Over the past few months, I have explored the many ways technology can enable artistic collaborations. As technology permeates every aspect of our lives and continues to evolve, it is almost surprising how little we leverage its collaborative possibilities. We have ample tech enthusiasts in our industry, yet many are uneasy at the suggestion to embrace technology in the art-making process—the core of our work as arts organizations.
Introducing new technology into a tried and true process is an experiment— as such it comes with risk. As risk adverse individuals, even entertaining the idea of embracing technology is daunting. Nevertheless, let me propose the following: Those tried-and-true processes will always be there. If we leave our comfort zone, think critically about the strengths and weaknesses of our processes as they currently exist, and entertain how technology could allow for deeper and more efficient collaboration, we may find new opportunities for innovation in this vital area.

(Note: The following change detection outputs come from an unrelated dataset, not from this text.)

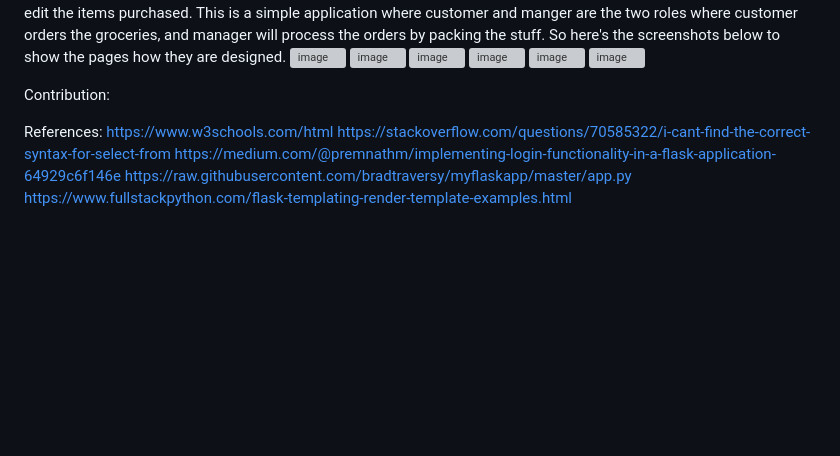
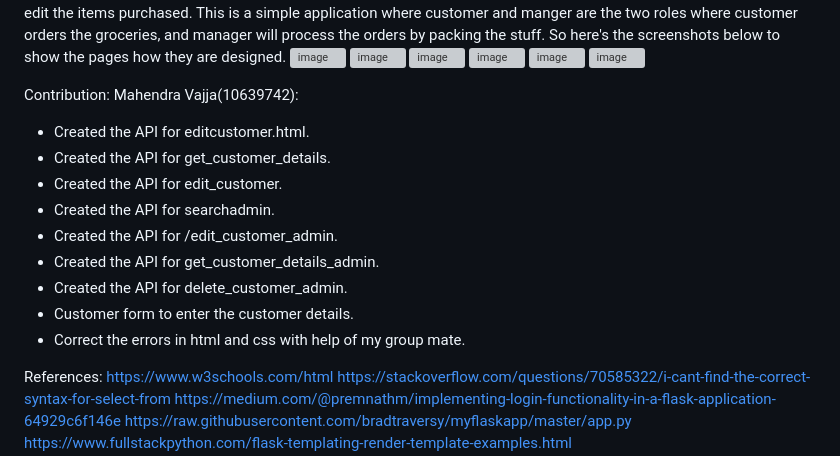
Before and after one commit to gunasimhareddy72/pythonCA_2Assignment, a Markdown page: README.md, the part around the change. GitHub-like rendering; blank space fills up the shorter version; grey boxes are pictures that could not be loaded.

```diff
--- a/README.md
+++ b/README.md
@@ -16,6 +16,16 @@ So here's the screenshots below to show the pages how they are designed.
 ![image](https://github.com/gunasimhareddy72/pythonCA_2Assignment/assets/67228880/1258742b-5188-482e-ab73-0d86d6df2e37)
 
 Contribution:
+Mahendra Vajja(10639742):
+* Created the API for editcustomer.html.
+* Created the API for get_customer_details.
+* Created the API for edit_customer.
+* Created the API for searchadmin.
+* Created the API for /edit_customer_admin.
+* Created the API for get_customer_details_admin.
+* Created the API for delete_customer_admin.
+* Customer form to enter the customer details.
+* Correct the errors in html and css with help of my group mate.
 
 
 
```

The Oregon Shakespeare Festival (OSF) did exactly that to remarkable success. In 2009, OSF applied for EmcArts’ Innovation Lab for the Performing Arts to develop an online collaborative workspace for their script management needs. As many can probably relate to, OSF was “frustrated by conventional information-sharing systems (meetings, fax, phone and email) that neither supported multiple users in distant time zones nor guaranteed the level of participation and inclusion the organization desired.”
OSF was accepted in the Innovation Lab for the Performing Arts and embarked on a weeklong retreat with a cross-departmental team made up of OSF staff. At the retreat, the team discussed the organization’s current practices, needs, and opportunities for technological innovation. Like many in the arts, at the beginning of the retreat “many in the organization believed that technology was somehow separate from OSF’s core work—that the IT department drove technology projects and imposed its solutions on the rest of the organization.” Nevertheless, over the course of the week, a shift in assumptions occurred across the team. The team began “seeing technology as a user-driven resource that could be organically integrated into the process of making live art.”
By critically thinking about their processes and collaboratively working through possible solutions, OSF imagined and realized Collaborative Workspaces—a communication and document sharing project management system specifically dedicated to the Festival’s script management process. According to EmcArts, the software empowered “everyone involved in developing, revising and managing a script to post, organize, teach, discuss and archive revisions through the entire life cycle of a production.” The new technology increased efficiency for the OSF and its collaborating artistic, directors, and designers across the nation and globe.
As OSF’s experience demonstrates, embracing technology in the art-making process offers arts organizations opportunities to reap significant benefits by achieving new efficiencies and deeper collaboration—innovating the core art making process. However, arts organizations cannot solely rely on receiving a grant to create a customized technological solution. Luckily, today we are surrounded with new and developing technologies that are just a click away and fulfill many different needs. If OSF was considering how to manage their script reviewing process in 2015, they could turn to one of the many available tools that have flocked the web to fill this need, such as Submittable. With the countless technologies available to enhance current workflows, there are many opportunities for arts organizations to innovate and improve processes.
If OSF’s story has driven you to entertain ways technology could support your art making practices, stay tuned for my upcoming white paper. The report will delve into a discussion of the needs of successful artistic collaborations and present the currently available technologies that can be applied to existing workflows and enhance artistic collaborations.